<<<<

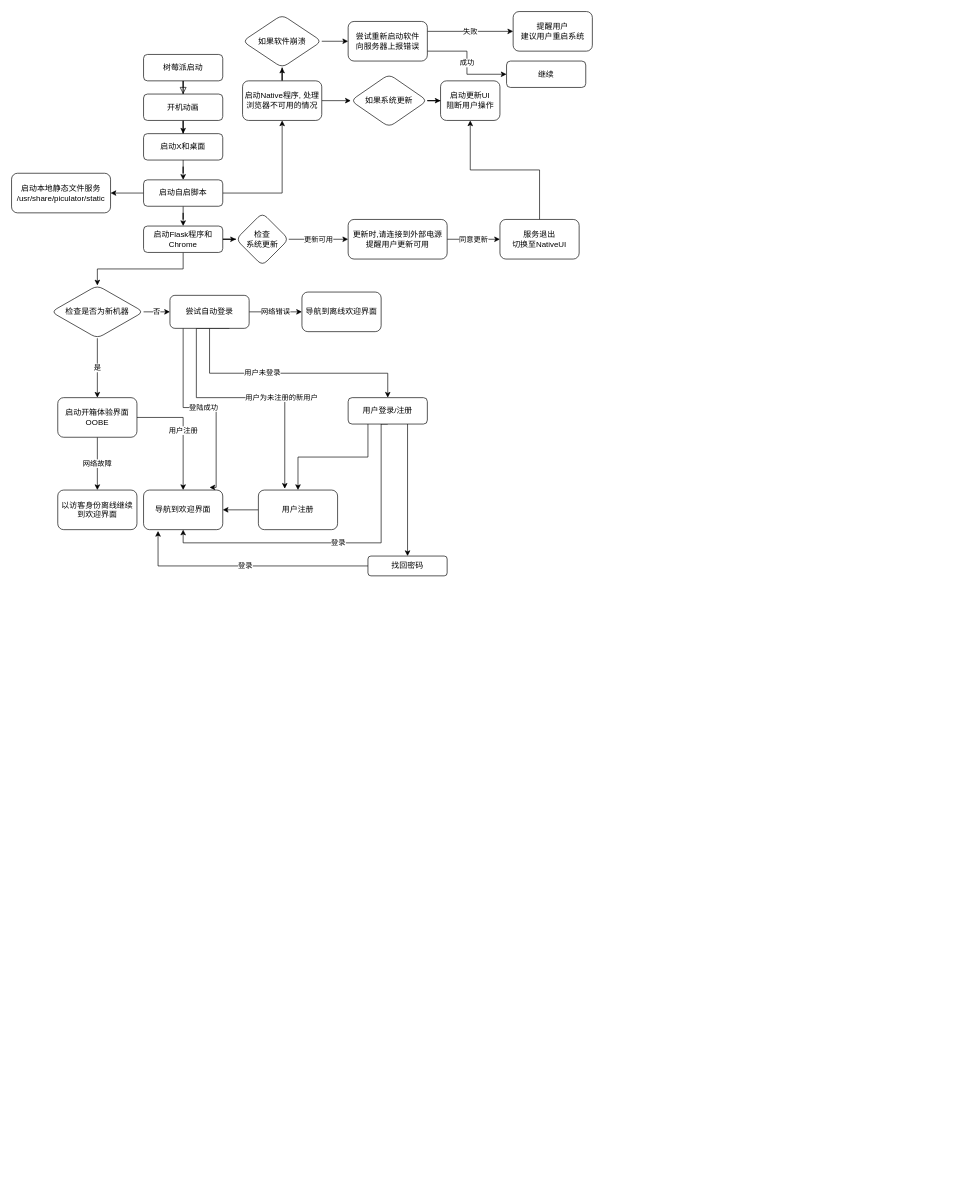
This is DetailsAboutFlow/Details.drawio from piculator/piculator-design, a draw.io file, before an edit. Source tidied: cells renumbered, new cells numbered last; positions are measured from the earlier drawing's top-left corner, leaving out a move shared by most shapes. Both pictures are drawn from the tidied source at 66%, with x=0, y=0 at pixel (11, 11).
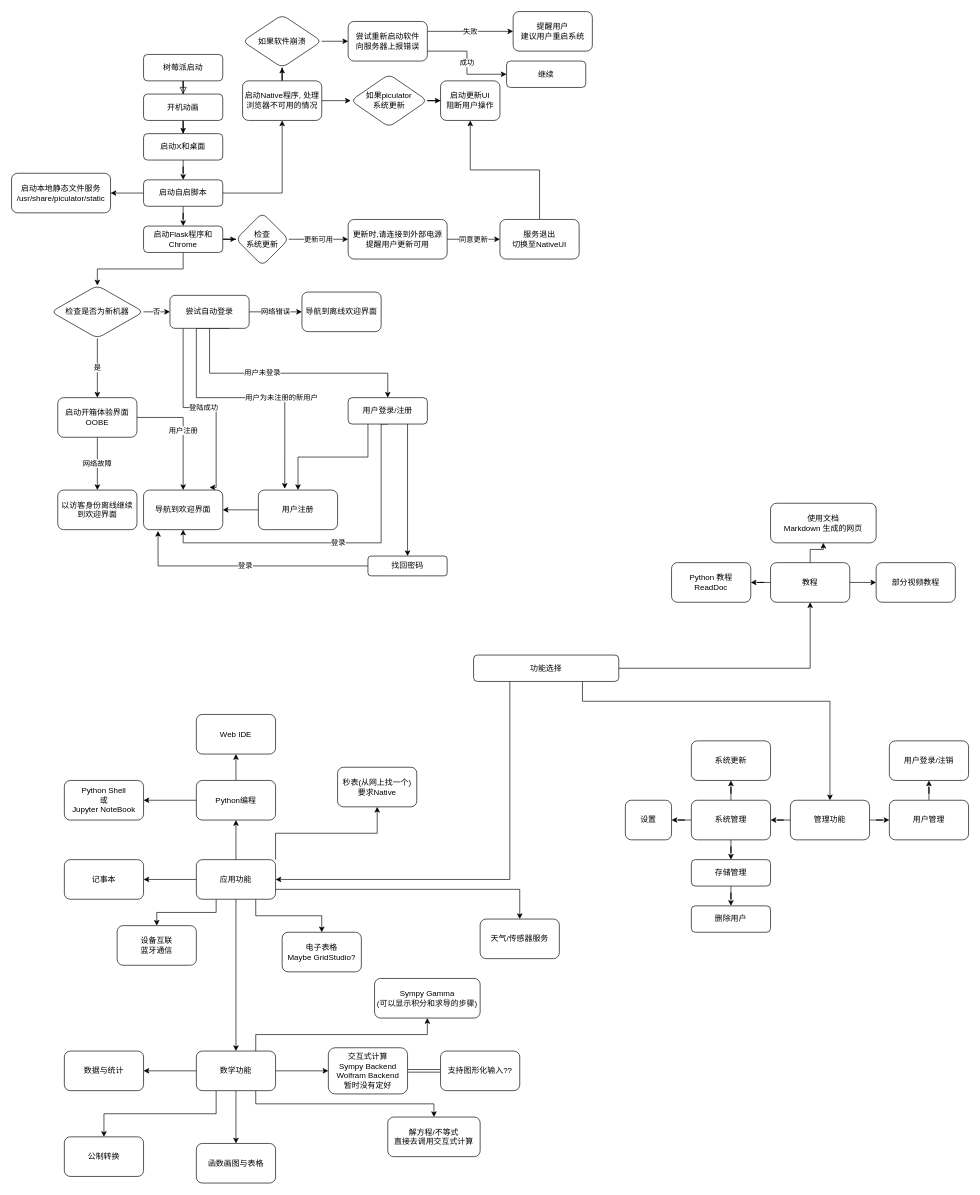
Above is the later version.

Change to the diagram source:
```diff
@@
-    <mxCell id="50" value="如果系统更新" style="rhombus;whiteSpace=wrap;html=1;rounded=1;" parent="1" vertex="1">
+    <mxCell id="50" value="如果piculator&lt;br&gt;系统更新" style="rhombus;whiteSpace=wrap;html=1;rounded=1;" parent="1" vertex="1">
       <mxGeometry x="514" y="95" width="116" height="80" as="geometry" />
     </mxCell>
@@
+    <mxCell id="59" style="edgeStyle=orthogonalEdgeStyle;rounded=0;jettySize=auto;html=1;exitX=0.25;exitY=1;exitDx=0;exitDy=0;entryX=1;entryY=0.5;entryDx=0;entryDy=0;" parent="1" edge="1" source="62" target="70">
+      <mxGeometry relative="1" as="geometry" />
+    </mxCell>
+    <mxCell id="60" style="edgeStyle=orthogonalEdgeStyle;rounded=0;jettySize=auto;html=1;exitX=0.75;exitY=1;exitDx=0;exitDy=0;" parent="1" edge="1" source="62" target="73">
+      <mxGeometry relative="1" as="geometry">
+        <Array as="points">
+          <mxPoint x="865" y="1045" />
+          <mxPoint x="1240" y="1045" />
+        </Array>
+      </mxGeometry>
+    </mxCell>
+    <mxCell id="61" style="edgeStyle=orthogonalEdgeStyle;rounded=0;jettySize=auto;html=1;" parent="1" edge="1" source="62" target="114">
+      <mxGeometry relative="1" as="geometry" />
+    </mxCell>
+    <mxCell id="62" value="功能选择" style="rounded=1;whiteSpace=wrap;html=1;" parent="1" vertex="1">
+      <mxGeometry x="700" y="975" width="220" height="40" as="geometry" />
+    </mxCell>
+    <mxCell id="63" style="edgeStyle=orthogonalEdgeStyle;rounded=0;jettySize=auto;html=1;" parent="1" edge="1" source="70" target="76">
+      <mxGeometry relative="1" as="geometry" />
+    </mxCell>
+    <mxCell id="64" style="edgeStyle=orthogonalEdgeStyle;rounded=0;jettySize=auto;html=1;" parent="1" edge="1" source="70" target="77">
+      <mxGeometry relative="1" as="geometry" />
+    </mxCell>
+    <mxCell id="65" style="edgeStyle=orthogonalEdgeStyle;rounded=0;jettySize=auto;html=1;" parent="1" edge="1" source="70" target="84">
+      <mxGeometry relative="1" as="geometry" />
+    </mxCell>
+    <mxCell id="66" style="edgeStyle=orthogonalEdgeStyle;rounded=0;jettySize=auto;html=1;exitX=1;exitY=0.75;exitDx=0;exitDy=0;" parent="1" edge="1" source="70" target="85">
+      <mxGeometry relative="1" as="geometry" />
+    </mxCell>
+    <mxCell id="67" style="edgeStyle=orthogonalEdgeStyle;rounded=0;jettySize=auto;html=1;exitX=1;exitY=0;exitDx=0;exitDy=0;" parent="1" edge="1" source="70" target="86">
+      <mxGeometry relative="1" as="geometry" />
+    </mxCell>
+    <mxCell id="68" style="edgeStyle=orthogonalEdgeStyle;rounded=0;jettySize=auto;html=1;exitX=0.25;exitY=1;exitDx=0;exitDy=0;" parent="1" edge="1" source="70" target="91">
+      <mxGeometry relative="1" as="geometry" />
+    </mxCell>
+    <mxCell id="69" style="edgeStyle=orthogonalEdgeStyle;rounded=0;jettySize=auto;html=1;exitX=0.75;exitY=1;exitDx=0;exitDy=0;" parent="1" edge="1" source="70" target="92">
+      <mxGeometry relative="1" as="geometry" />
+    </mxCell>
+    <mxCell id="70" value="应用功能" style="rounded=1;whiteSpace=wrap;html=1;" parent="1" vertex="1">
+      <mxGeometry x="280" y="1285" width="120" height="60" as="geometry" />
+    </mxCell>
+    <mxCell id="71" style="edgeStyle=orthogonalEdgeStyle;rounded=0;jettySize=auto;html=1;" parent="1" edge="1" source="73" target="102">
+      <mxGeometry relative="1" as="geometry" />
+    </mxCell>
+    <mxCell id="72" style="edgeStyle=orthogonalEdgeStyle;rounded=0;jettySize=auto;html=1;" parent="1" edge="1" source="73" target="104">
+      <mxGeometry relative="1" as="geometry" />
+    </mxCell>
+    <mxCell id="73" value="管理功能" style="rounded=1;whiteSpace=wrap;html=1;" parent="1" vertex="1">
+      <mxGeometry x="1180" y="1195" width="120" height="60" as="geometry" />
+    </mxCell>
+    <mxCell id="74" style="edgeStyle=orthogonalEdgeStyle;rounded=0;jettySize=auto;html=1;" parent="1" edge="1" source="76" target="97">
+      <mxGeometry relative="1" as="geometry" />
+    </mxCell>
+    <mxCell id="75" style="edgeStyle=orthogonalEdgeStyle;rounded=0;jettySize=auto;html=1;" parent="1" edge="1" source="76" target="98">
+      <mxGeometry relative="1" as="geometry" />
+    </mxCell>
+    <mxCell id="76" value="Python编程" style="whiteSpace=wrap;html=1;rounded=1;" parent="1" vertex="1">
+      <mxGeometry x="280" y="1165" width="120" height="60" as="geometry" />
+    </mxCell>
+    <mxCell id="77" value="记事本" style="whiteSpace=wrap;html=1;rounded=1;" parent="1" vertex="1">
+      <mxGeometry x="80" y="1285" width="120" height="60" as="geometry" />
+    </mxCell>
+    <mxCell id="78" style="edgeStyle=orthogonalEdgeStyle;rounded=0;jettySize=auto;html=1;" parent="1" edge="1" source="84" target="88">
+      <mxGeometry relative="1" as="geometry" />
+    </mxCell>
+    <mxCell id="79" style="edgeStyle=orthogonalEdgeStyle;rounded=0;jettySize=auto;html=1;" parent="1" edge="1" source="84" target="89">
+      <mxGeometry relative="1" as="geometry" />
+    </mxCell>
+    <mxCell id="80" style="edgeStyle=orthogonalEdgeStyle;rounded=0;jettySize=auto;html=1;" parent="1" edge="1" source="84" target="93">
+      <mxGeometry relative="1" as="geometry" />
+    </mxCell>
+    <mxCell id="81" style="edgeStyle=orthogonalEdgeStyle;rounded=0;jettySize=auto;html=1;exitX=0.75;exitY=0;exitDx=0;exitDy=0;" parent="1" edge="1" source="84" target="94">
+      <mxGeometry relative="1" as="geometry" />
+    </mxCell>
+    <mxCell id="82" style="edgeStyle=orthogonalEdgeStyle;rounded=0;jettySize=auto;html=1;exitX=0.75;exitY=1;exitDx=0;exitDy=0;" parent="1" edge="1" source="84" target="95">
+      <mxGeometry relative="1" as="geometry" />
+    </mxCell>
+    <mxCell id="83" style="edgeStyle=orthogonalEdgeStyle;rounded=0;jettySize=auto;html=1;exitX=0.25;exitY=1;exitDx=0;exitDy=0;" parent="1" edge="1" source="84" target="96">
+      <mxGeometry relative="1" as="geometry" />
+    </mxCell>
+    <mxCell id="84" value="数学功能" style="whiteSpace=wrap;html=1;rounded=1;" parent="1" vertex="1">
+      <mxGeometry x="280" y="1575" width="120" height="60" as="geometry" />
+    </mxCell>
+    <mxCell id="85" value="天气/传感器服务" style="rounded=1;whiteSpace=wrap;html=1;" parent="1" vertex="1">
+      <mxGeometry x="710" y="1375" width="120" height="60" as="geometry" />
+    </mxCell>
+    <mxCell id="86" value="秒表(从网上找一个)&lt;br&gt;要求Native" style="rounded=1;whiteSpace=wrap;html=1;" parent="1" vertex="1">
+      <mxGeometry x="494" y="1145" width="120" height="60" as="geometry" />
+    </mxCell>
+    <mxCell id="87" style="edgeStyle=orthogonalEdgeStyle;rounded=0;jettySize=auto;html=1;shape=link;" parent="1" edge="1" source="88" target="90">
+      <mxGeometry relative="1" as="geometry" />
+    </mxCell>
+    <mxCell id="88" value="交互式计算&lt;br&gt;Sympy Backend&lt;br&gt;Wolfram Backend&lt;br&gt;暂时没有定好" style="whiteSpace=wrap;html=1;rounded=1;" parent="1" vertex="1">
+      <mxGeometry x="480" y="1570" width="120" height="70" as="geometry" />
+    </mxCell>
+    <mxCell id="89" value="函数画图与表格" style="whiteSpace=wrap;html=1;rounded=1;" parent="1" vertex="1">
+      <mxGeometry x="280" y="1715" width="120" height="60" as="geometry" />
+    </mxCell>
+    <mxCell id="90" value="支持图形化输入??" style="rounded=1;whiteSpace=wrap;html=1;" parent="1" vertex="1">
+      <mxGeometry x="650" y="1575" width="120" height="60" as="geometry" />
+    </mxCell>
+    <mxCell id="91" value="设备互联&lt;br&gt;蓝牙通信" style="rounded=1;whiteSpace=wrap;html=1;" parent="1" vertex="1">
+      <mxGeometry x="160" y="1385" width="120" height="60" as="geometry" />
+    </mxCell>
+    <mxCell id="92" value="电子表格&lt;br&gt;Maybe GridStudio?" style="rounded=1;whiteSpace=wrap;html=1;" parent="1" vertex="1">
+      <mxGeometry x="410" y="1395" width="120" height="60" as="geometry" />
+    </mxCell>
+    <mxCell id="93" value="数据与统计" style="whiteSpace=wrap;html=1;rounded=1;" parent="1" vertex="1">
+      <mxGeometry x="80" y="1575" width="120" height="60" as="geometry" />
+    </mxCell>
+    <mxCell id="94" value="Sympy Gamma&lt;br&gt;(可以显示积分和求导的步骤)" style="rounded=1;whiteSpace=wrap;html=1;" parent="1" vertex="1">
+      <mxGeometry x="550" y="1465" width="160" height="60" as="geometry" />
+    </mxCell>
+    <mxCell id="95" value="解方程/不等式&lt;br&gt;直接去调用交互式计算" style="rounded=1;whiteSpace=wrap;html=1;" parent="1" vertex="1">
+      <mxGeometry x="570" y="1675" width="140" height="60" as="geometry" />
+    </mxCell>
+    <mxCell id="96" value="公制转换" style="rounded=1;whiteSpace=wrap;html=1;" parent="1" vertex="1">
+      <mxGeometry x="80" y="1705" width="120" height="60" as="geometry" />
+    </mxCell>
+    <mxCell id="97" value="Web IDE" style="whiteSpace=wrap;html=1;rounded=1;" parent="1" vertex="1">
+      <mxGeometry x="280" y="1065" width="120" height="60" as="geometry" />
+    </mxCell>
+    <mxCell id="98" value="Python Shell&lt;br&gt;或&lt;br&gt;Jupyter NoteBook" style="whiteSpace=wrap;html=1;rounded=1;" parent="1" vertex="1">
+      <mxGeometry x="80" y="1165" width="120" height="60" as="geometry" />
+    </mxCell>
+    <mxCell id="99" style="edgeStyle=orthogonalEdgeStyle;rounded=0;jettySize=auto;html=1;" parent="1" edge="1" source="102" target="105">
+      <mxGeometry relative="1" as="geometry" />
+    </mxCell>
+    <mxCell id="100" style="edgeStyle=orthogonalEdgeStyle;rounded=0;jettySize=auto;html=1;" parent="1" edge="1" source="102" target="106">
+      <mxGeometry relative="1" as="geometry" />
+    </mxCell>
+    <mxCell id="101" style="edgeStyle=orthogonalEdgeStyle;rounded=0;jettySize=auto;html=1;" parent="1" edge="1" source="102" target="109">
+      <mxGeometry relative="1" as="geometry" />
+    </mxCell>
+    <mxCell id="102" value="系统管理" style="whiteSpace=wrap;html=1;rounded=1;" parent="1" vertex="1">
+      <mxGeometry x="1030" y="1195" width="120" height="60" as="geometry" />
+    </mxCell>
+    <mxCell id="103" style="edgeStyle=orthogonalEdgeStyle;rounded=0;jettySize=auto;html=1;" parent="1" edge="1" source="104" target="107">
+      <mxGeometry relative="1" as="geometry" />
+    </mxCell>
+    <mxCell id="104" value="用户管理" style="whiteSpace=wrap;html=1;rounded=1;" parent="1" vertex="1">
+      <mxGeometry x="1330" y="1195" width="120" height="60" as="geometry" />
+    </mxCell>
+    <mxCell id="105" value="系统更新" style="whiteSpace=wrap;html=1;rounded=1;" parent="1" vertex="1">
+      <mxGeometry x="1030" y="1105" width="120" height="60" as="geometry" />
+    </mxCell>
+    <mxCell id="106" value="设置" style="whiteSpace=wrap;html=1;rounded=1;" parent="1" vertex="1">
+      <mxGeometry x="930" y="1195" width="70" height="60" as="geometry" />
+    </mxCell>
+    <mxCell id="107" value="用户登录/注销" style="whiteSpace=wrap;html=1;rounded=1;" parent="1" vertex="1">
+      <mxGeometry x="1330" y="1105" width="120" height="60" as="geometry" />
+    </mxCell>
+    <mxCell id="108" style="edgeStyle=orthogonalEdgeStyle;rounded=0;jettySize=auto;html=1;" parent="1" edge="1" source="109" target="110">
+      <mxGeometry relative="1" as="geometry" />
+    </mxCell>
+    <mxCell id="109" value="存储管理" style="whiteSpace=wrap;html=1;rounded=1;" parent="1" vertex="1">
+      <mxGeometry x="1030" y="1285" width="120" height="40" as="geometry" />
+    </mxCell>
+    <mxCell id="110" value="删除用户" style="whiteSpace=wrap;html=1;rounded=1;" parent="1" vertex="1">
+      <mxGeometry x="1030" y="1355" width="120" height="40" as="geometry" />
+    </mxCell>
+    <mxCell id="111" style="edgeStyle=orthogonalEdgeStyle;rounded=0;jettySize=auto;html=1;" parent="1" edge="1" source="114" target="115">
+      <mxGeometry relative="1" as="geometry" />
+    </mxCell>
+    <mxCell id="112" style="edgeStyle=orthogonalEdgeStyle;rounded=0;jettySize=auto;html=1;" parent="1" edge="1" source="114" target="116">
+      <mxGeometry relative="1" as="geometry" />
+    </mxCell>
+    <mxCell id="113" style="edgeStyle=orthogonalEdgeStyle;rounded=0;jettySize=auto;html=1;" parent="1" edge="1" source="114" target="117">
+      <mxGeometry relative="1" as="geometry" />
+    </mxCell>
+    <mxCell id="114" value="教程" style="whiteSpace=wrap;html=1;rounded=1;" parent="1" vertex="1">
+      <mxGeometry x="1150" y="835" width="120" height="60" as="geometry" />
+    </mxCell>
+    <mxCell id="115" value="使用文档&lt;br&gt;Markdown 生成的网页" style="whiteSpace=wrap;html=1;rounded=1;" parent="1" vertex="1">
+      <mxGeometry x="1150" y="745" width="160" height="60" as="geometry" />
+    </mxCell>
+    <mxCell id="116" value="部分视频教程" style="whiteSpace=wrap;html=1;rounded=1;" parent="1" vertex="1">
+      <mxGeometry x="1310" y="835" width="120" height="60" as="geometry" />
+    </mxCell>
+    <mxCell id="117" value="Python 教程&lt;br&gt;ReadDoc" style="whiteSpace=wrap;html=1;rounded=1;" parent="1" vertex="1">
+      <mxGeometry x="1000" y="835" width="120" height="60" as="geometry" />
+    </mxCell>
```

>>>>

** Task statement **
Which lines in the records above contain the string "exitDx"? Copy them.

** Written solution **
+    <mxCell id="59" style="edgeStyle=orthogonalEdgeStyle;rounded=0;jettySize=auto;html=1;exitX=0.25;exitY=1;exitDx=0;exitDy=0;entryX=1;entryY=0.5;entryDx=0;entryDy=0;" parent="1" edge="1" source="62" target="70">
+    <mxCell id="60" style="edgeStyle=orthogonalEdgeStyle;rounded=0;jettySize=auto;html=1;exitX=0.75;exitY=1;exitDx=0;exitDy=0;" parent="1" edge="1" source="62" target="73">
+    <mxCell id="66" style="edgeStyle=orthogonalEdgeStyle;rounded=0;jettySize=auto;html=1;exitX=1;exitY=0.75;exitDx=0;exitDy=0;" parent="1" edge="1" source="70" target="85">
+    <mxCell id="67" style="edgeStyle=orthogonalEdgeStyle;rounded=0;jettySize=auto;html=1;exitX=1;exitY=0;exitDx=0;exitDy=0;" parent="1" edge="1" source="70" target="86">
+    <mxCell id="68" style="edgeStyle=orthogonalEdgeStyle;rounded=0;jettySize=auto;html=1;exitX=0.25;exitY=1;exitDx=0;exitDy=0;" parent="1" edge="1" source="70" target="91">
+    <mxCell id="69" style="edgeStyle=orthogonalEdgeStyle;rounded=0;jettySize=auto;html=1;exitX=0.75;exitY=1;exitDx=0;exitDy=0;" parent="1" edge="1" source="70" target="92">
+    <mxCell id="81" style="edgeStyle=orthogonalEdgeStyle;rounded=0;jettySize=auto;html=1;exitX=0.75;exitY=0;exitDx=0;exitDy=0;" parent="1" edge="1" source="84" target="94">
+    <mxCell id="82" style="edgeStyle=orthogonalEdgeStyle;rounded=0;jettySize=auto;html=1;exitX=0.75;exitY=1;exitDx=0;exitDy=0;" parent="1" edge="1" source="84" target="95">
+    <mxCell id="83" style="edgeStyle=orthogonalEdgeStyle;rounded=0;jettySize=auto;html=1;exitX=0.25;exitY=1;exitDx=0;exitDy=0;" parent="1" edge="1" source="84" target="96">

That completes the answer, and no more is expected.